That was our first impression on seeing the little piano in Linda Kaiser’s basement in Syracuse.
Then we tried to carry it up a flight of stairs.
Linda had called Great Camp Sagamore’s executive director, Emily Martz, to donate the piano that she and her husband Harvey bought at an auction on Sagamore’s Main Lodge lawn in October 1975.
The piano has only 61 keys – the standard is 88. Margaret Emerson probably bought it for her children to play at Sagamore. Her grandson, Alfred Vanderbilt III, remembers playing a piano with “a strange number of keys” when he would visit camp as a young child.
Linda’s generosity reminds us of the extraordinary confluence of institutions, individuals, and events that surrounded that fall weekend in 1975.
Sagamore’s future was imperiled just weeks before the auction. Competing interests were making deals and jostling with compromises that would ultimately save the camp.

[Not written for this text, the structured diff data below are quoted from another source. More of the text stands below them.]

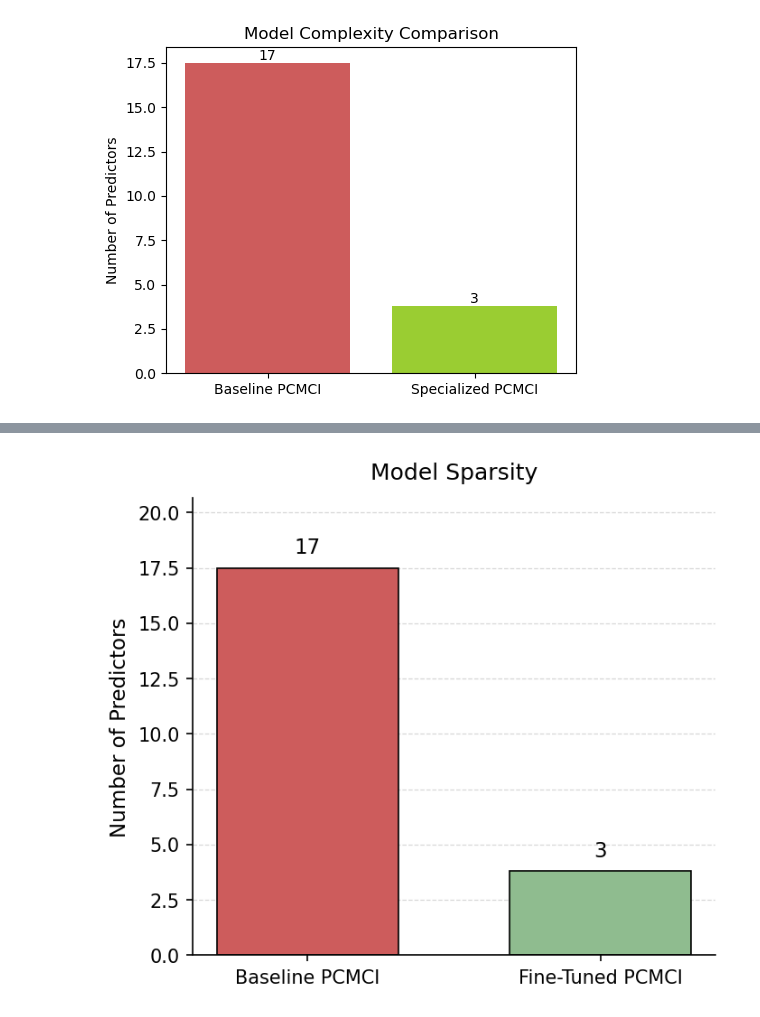
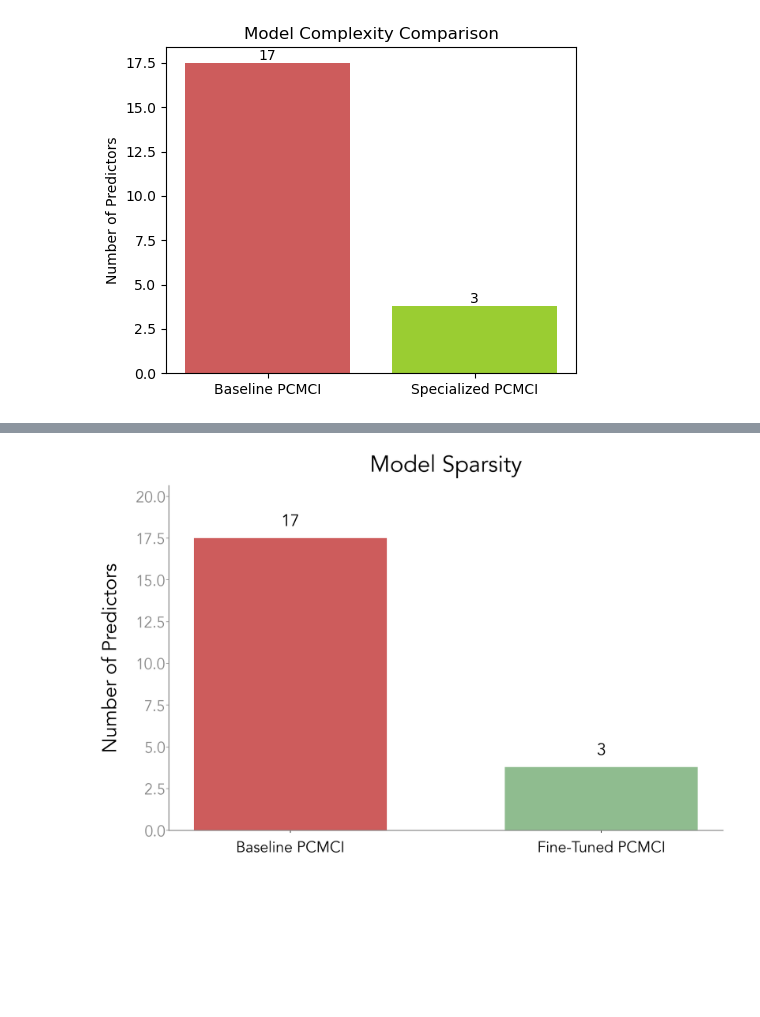
Before and after one commit to lauradiazrodriguez/dsc180_group1, a Jupyter notebook: notebooks/poster/barcharts.ipynb, the cells around one changed output, grey strips where cells are left out. Cells and saved outputs as stored; diff of their text form; code cells hidden in the pictures; blank space fills up the shorter version.

```diff
--- a/notebooks/poster/barcharts.ipynb
+++ b/notebooks/poster/barcharts.ipynb
@@ -180,22 +215,6 @@ plt.show()
 # %%
 baseline_mse = 0.89524
 specialized_mse = 0.87664
-
-# -----------------------------
-# Global style
-# -----------------------------
-plt.rcParams.update({
-    "font.family": "monserrat",
-    "font.size": 11,
-    "axes.titlesize": 12,
-    "axes.labelsize": 11,
-    "xtick.labelsize": 10,
-    "ytick.labelsize": 10,
-    "legend.fontsize": 10,
-    "figure.dpi": 150,
-    "savefig.dpi": 600,
-    "axes.linewidth": 0.8
-})
 
 models = ["Baseline PCMCI", "Fine-Tuned PCMCI"]
 
@@ -214,13 +233,12 @@ mse_colors = (
     else [better_color, worse_color]
 )
 
-fig, ax = plt.subplots(figsize=(4.8, 4.2))
+fig, ax = plt.subplots(figsize=(12, 8))
 x = np.arange(len(models))
 
 bars = ax.bar(
     x, mse_values, width=0.62,
-    color=mse_colors,
-    edgecolor="black", linewidth=0.8
+    color=mse_colors, linewidth=0.8
 )
 
 ax.set_xticks(x)
@@ -273,40 +288,47 @@ predictor_colors = (
     else [better_color, worse_color]
 )
 
-fig, ax = plt.subplots(figsize=(4.8, 4.2))
+fig, ax = plt.subplots(figsize=(12, 8))
 x = np.arange(len(models))
 
 bars = ax.bar(
     x, predictor_values, width=0.62,
-    color=predictor_colors,
-    edgecolor="black", linewidth=0.8
+    color=predictor_colors, linewidth=0.8
 )
 
 ax.set_xticks(x)
 ax.set_xticklabels(models)
-ax.set_ylabel("Number of Predictors")
-ax.set_title("Model Sparsity", pad=10)
+
+# ---- Make graph box grey ----
+for spine in ax.spines.values():
+    spine.set_color("#888888")
+
+ax.tick_params(axis='x', pad=10)
+ax.tick_params(axis='y', pad=1, colors="#888888")
+
+ax.set_ylabel("Number of Predictors", labelpad=18)
+ax.set_title("Model Sparsity", pad=18)
 
 ax.grid(axis="y", linestyle="--", linewidth=0.6, alpha=0.5)
 ax.set_axisbelow(True)
 
 ax.spines["top"].set_visible(False)
 ax.spines["right"].set_visible(False)
 
 ymax = max(predictor_values)
 ax.set_ylim(0, ymax * 1.18)
 
 for bar, val in zip(bars, predictor_values):
     ax.text(
         bar.get_x() + bar.get_width() / 2,
         bar.get_height() + ymax * 0.025,
         f"{int(val)}",
         ha="center", va="bottom"
     )
 
 fig.tight_layout()
-fig.savefig("predictor_count_publication.png", bbox_inches="tight")
-fig.savefig("predictor_count_publication.pdf", bbox_inches="tight")
+fig.savefig("predictor_count.pdf", bbox_inches="tight")
+ax.grid(False)
 plt.show()
 # %% [output]
-[figure, old version]
+[figure, new version]
```
Also changed, not shown: parts of 2 cells of this notebook, 8 other files.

Margaret Emerson donated Sagamore to Syracuse University in January 1954. In 1975, in the midst of a terrible economy, the university was looking to divest. S.U. and the Department of Environmental Conservation had arranged that the State would buy the 1,526-acre property. The land would become part of the NYS Forest Preserve, “forever wild” and open for all to enjoy.
But once the State acquired Sagamore for the Forest Preserve, the buildings would become legally “nonconforming.” The routine solution was called “winter burning.”
To prevent that fate, a deal was struck just prior to the October auction. The 7-acre peninsula surrounding the Main Camp lawn had been separated from the State’s purchase and sold instead to the National Humanistic Education Center, a non-profit group that provided conferences and retreats to professional educators.
The Education Center would relocate to Sagamore from its campus in the High Peaks, and would soon change its name to the Sagamore Institute of the Adirondacks. The newly formed Preservation League of NYS would provide counsel and oversight regarding the historic buildings, an arrangement that continues to this day.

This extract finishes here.